COLUMBIA — The city and local environmental groups are more than a year into a legal fight to challenge the city’s own zoning board over allowing an auto salvage operation that opponents say clashes with efforts to clean up and beautify a gateway with a history of industrial pollution.
The thoroughfare of four-lane Shop Road is a highly traveled route off Interstate 77 that leads to downtown Columbia, University of South Carolina football games at Williams-Brice Stadium and the State Fairgrounds.

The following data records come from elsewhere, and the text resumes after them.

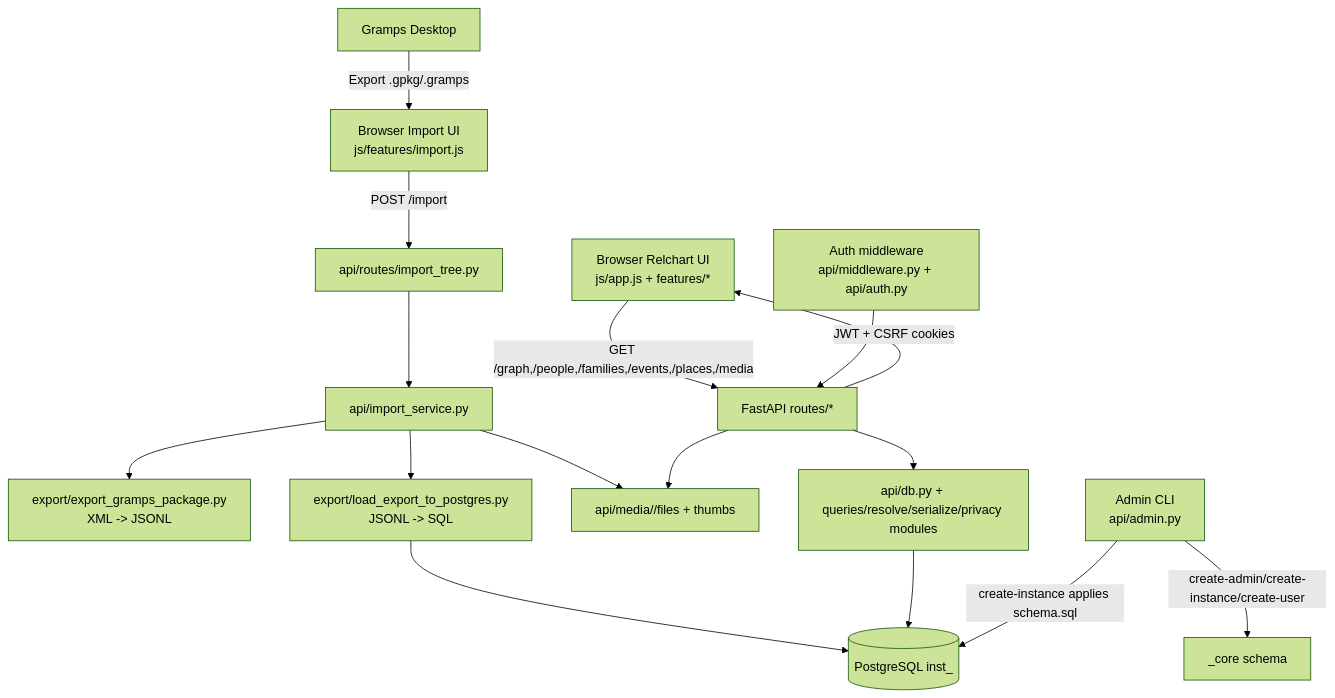
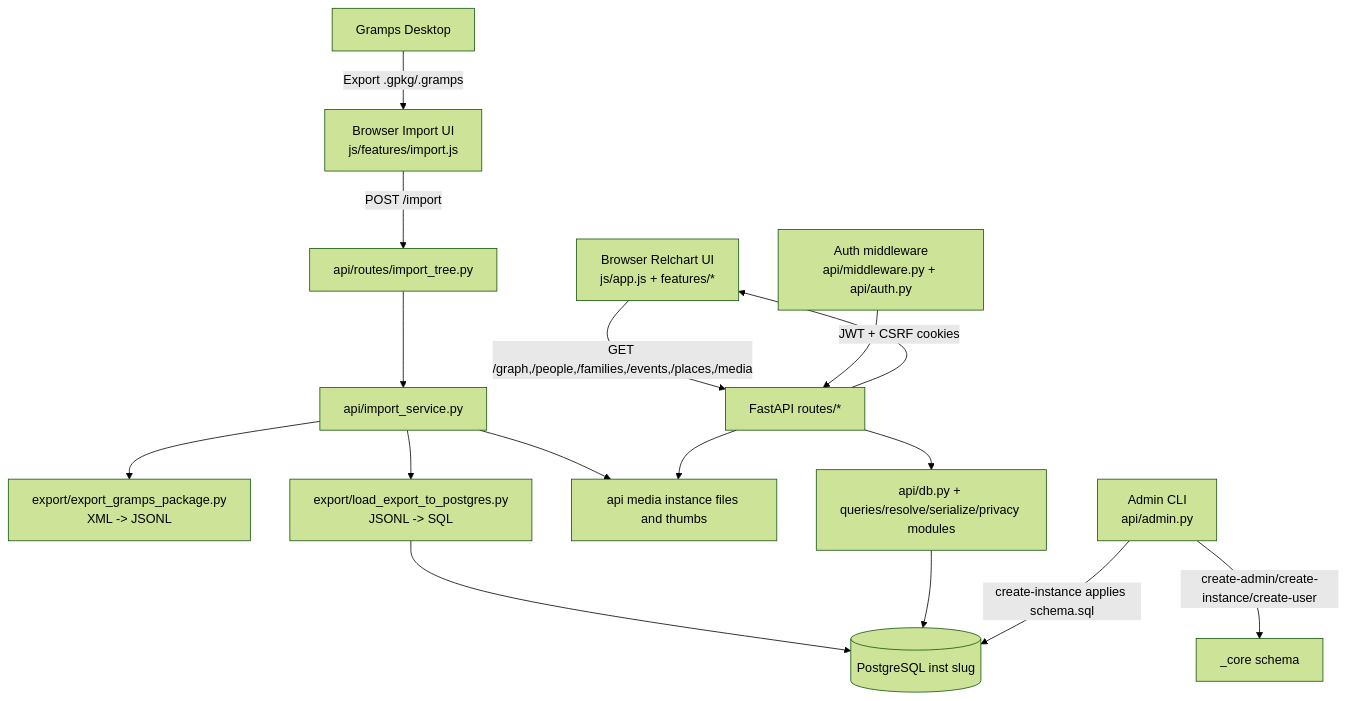
The second of 2 diagrams in docs/architecture/SYSTEM_SCRIPT_FLOW_GRAPH.md (TaliesinDS/tree), drawn with Mermaid (forest theme) before and after one commit. The commit also changed other lines of this file, not shown here.

First line of the commit message:
Clarify flowchart labels in docs

````diff
--- a/docs/architecture/SYSTEM_SCRIPT_FLOW_GRAPH.md
+++ b/docs/architecture/SYSTEM_SCRIPT_FLOW_GRAPH.md
@@ -292,21 +292,21 @@
 ```mermaid
 flowchart TD
   A[Gramps Desktop] -->|Export .gpkg/.gramps| B[Browser Import UI\njs/features/import.js]
   B -->|POST /import| C[api/routes/import_tree.py]
   C --> D[api/import_service.py]
   D --> E[export/export_gramps_package.py\nXML -> JSONL]
   D --> F[export/load_export_to_postgres.py\nJSONL -> SQL]
-  D --> G[api/media/<instance>/files + thumbs]
-  F --> H[(PostgreSQL inst_<slug>)]
+  D --> G[api media instance files and thumbs]
+  F --> H[(PostgreSQL inst slug)]
 
   I[Browser Relchart UI\njs/app.js + features/*] -->|GET /graph,/people,/families,/events,/places,/media| J[FastAPI routes/*]
   J --> K[api/db.py + queries/resolve/serialize/privacy modules]
   K --> H
   J --> G
 
   L[Admin CLI\napi/admin.py] -->|create-admin/create-instance/create-user| M[_core schema]
   L -->|create-instance applies schema.sql| H
 
   N[Auth middleware\napi/middleware.py + api/auth.py] --> J
   J -->|JWT + CSRF cookies| I
 ```
````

Along the route are rows of decommissioned vehicles — sedans, work vans, pickup trucks and at least one small bus — behind tall barbed-wire fencing along Shop Road at the intersection of South Beltline Road. They belong to American Scrap Iron & Metal, the company at the center of the zoning fight. (...)

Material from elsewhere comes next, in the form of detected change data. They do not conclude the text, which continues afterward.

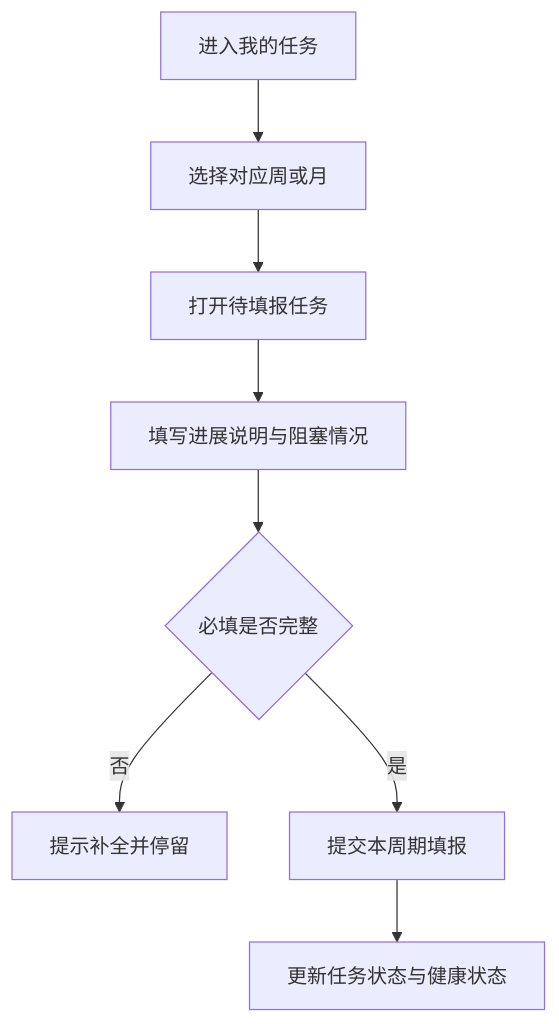
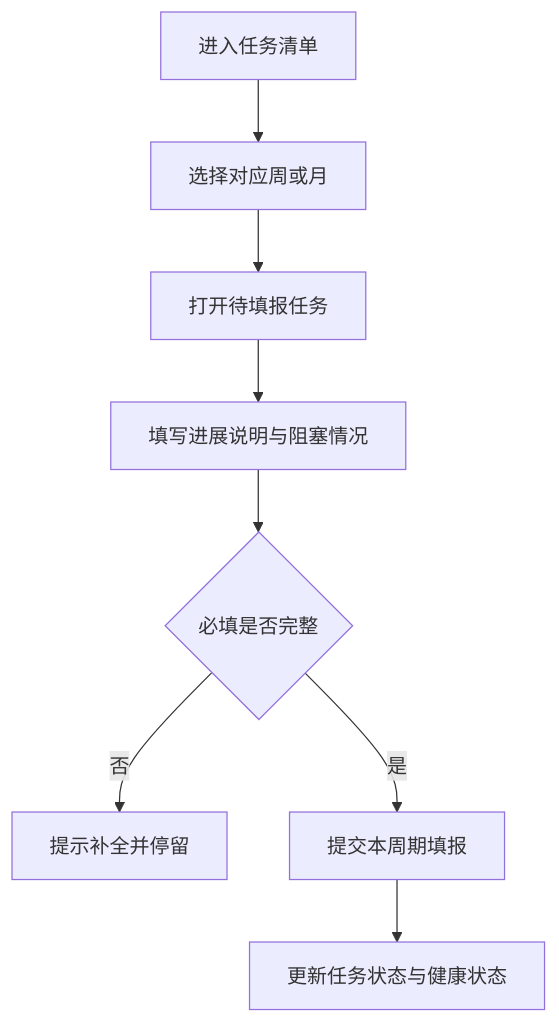
Before and after one commit to liaoliao66/BMS: the third of 8 diagrams in docs/versions/v1.0.0/prd.md, drawn with Mermaid. The commit also changed other lines of this file and 100 other files, not shown here.

````diff
--- a/docs/versions/v1.0.0/prd.md
+++ b/docs/versions/v1.0.0/prd.md
@@ -184,10 +186,10 @@
 ```mermaid
 flowchart TD
-  A[进入我的任务] --> B[选择对应周或月]
+  A[进入任务清单] --> B[选择对应周或月]
   B --> C[打开待填报任务]
   C --> D[填写进展说明与阻塞情况]
   D --> E{必填是否完整}
   E -->|否| F[提示补全并停留]
   E -->|是| G[提交本周期填报]
   G --> H[更新任务状态与健康状态]
 ```
````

Now the city and local environmentalists are fighting the arrival of a business they feel would be a setback to those efforts.
The city’s Board of Zoning Appeals voted unanimously in March 2021 to approve a special zoning exception for American Scrap at 2420 Shop Road, with the condition that the vehicles be screened from the roadway. The business plans to break down vehicles and sell the parts wholesale and required the board grant an exception to the allowed uses of the property to be able to store scrap metal on site and dispose of the junked cars.

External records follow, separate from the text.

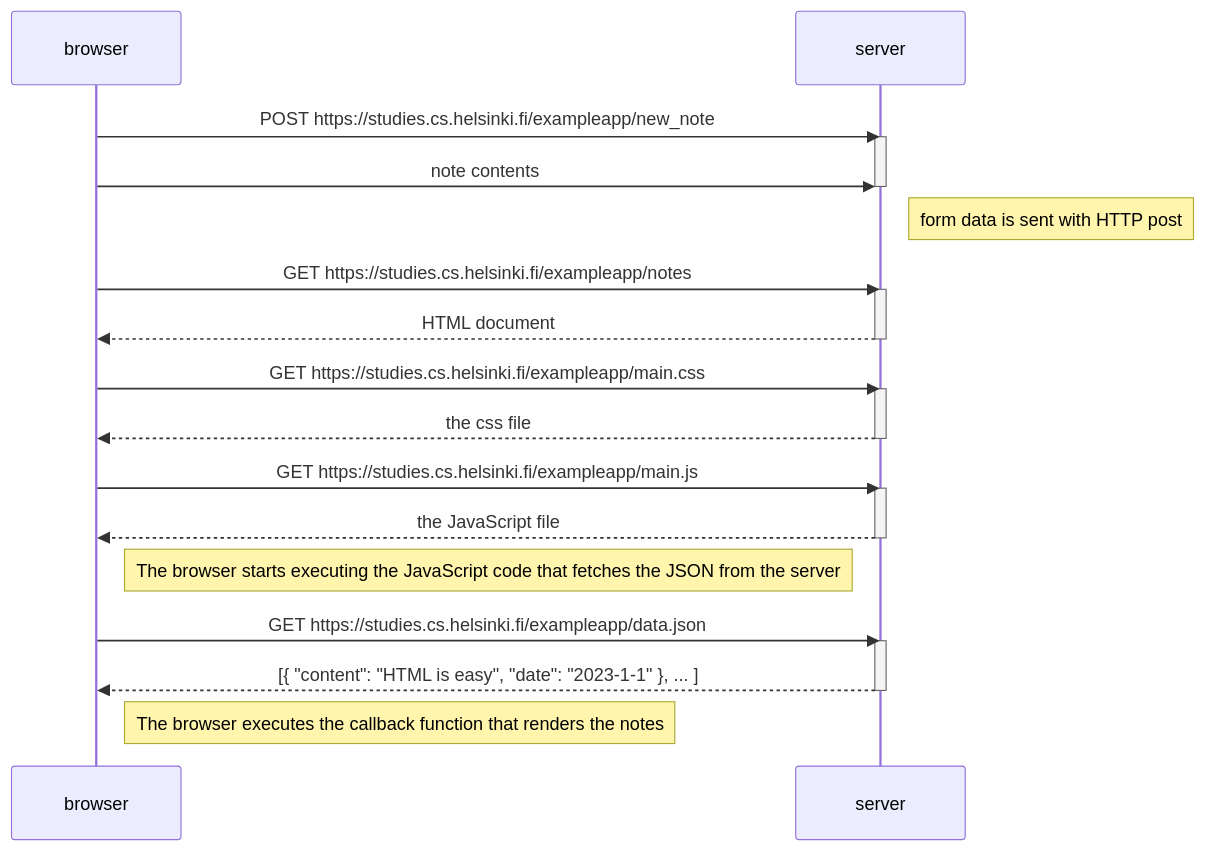
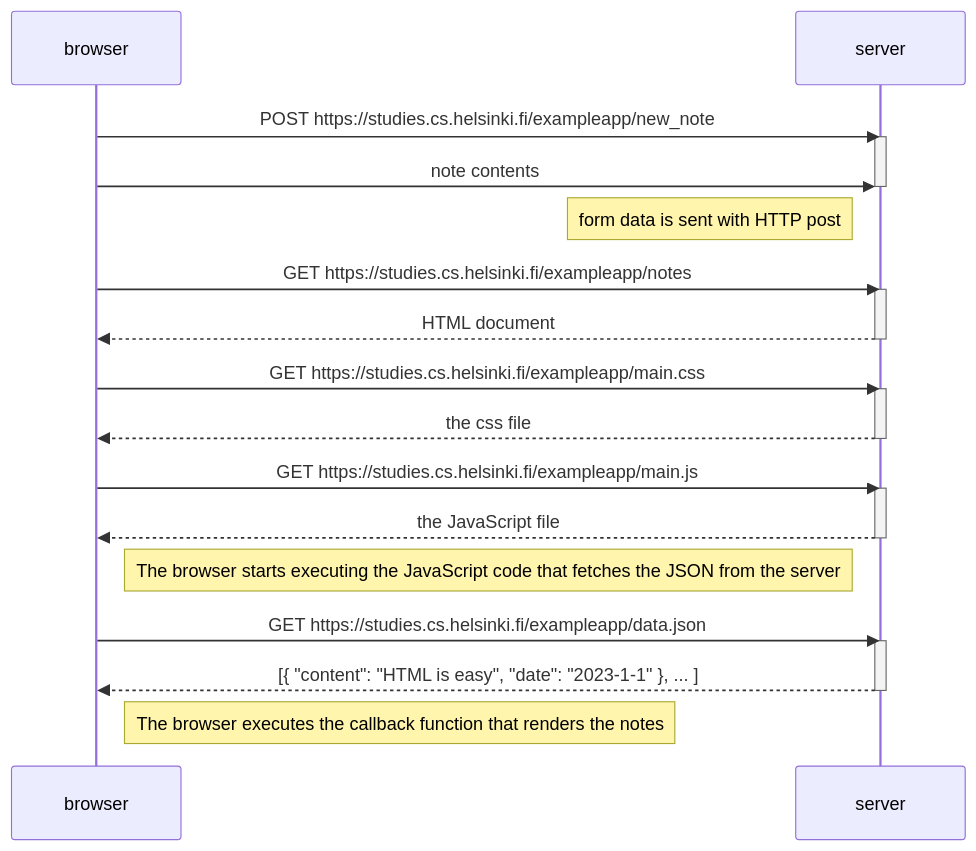
One commit to 5ak1r/full_stack_open changed the diagram in part0/exercise 0.4.md. Above: the diagram before and after it, drawn with Mermaid.

Commit message:
moved note again

````diff
--- a/part0/exercise 0.4.md
+++ b/part0/exercise 0.4.md
@@ -1,38 +1,38 @@
 ```mermaid
 
 sequenceDiagram
     participant browser
     participant server
     
     browser->>server: POST https://studies.cs.helsinki.fi/exampleapp/new_note
     activate server
     browser->>server: note contents
     deactivate server
 
-    Note right of server: form data is sent with HTTP post
+    Note left of server: form data is sent with HTTP post
 
     browser->>server: GET https://studies.cs.helsinki.fi/exampleapp/notes
     activate server
     server-->>browser: HTML document
     deactivate server
 
     browser->>server: GET https://studies.cs.helsinki.fi/exampleapp/main.css
     activate server
     server-->>browser: the css file
     deactivate server
 
     browser->>server: GET https://studies.cs.helsinki.fi/exampleapp/main.js
     activate server
     server-->>browser: the JavaScript file
     deactivate server
 
     Note right of browser: The browser starts executing the JavaScript code that fetches the JSON from the server
 
     browser->>server: GET https://studies.cs.helsinki.fi/exampleapp/data.json
     activate server
     server-->>browser: [{ "content": "HTML is easy", "date": "2023-1-1" }, ... ]
     deactivate server
 
     Note right of browser: The browser executes the callback function that renders the notes
 
 ```
````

The city sued its zoning board the same month to appeal the decision, arguing the board failed to properly consider guidelines for approving a special use at the site.
American Scrap owner Tim Dickensheets said he has paused operations at the site while the appeal is pending.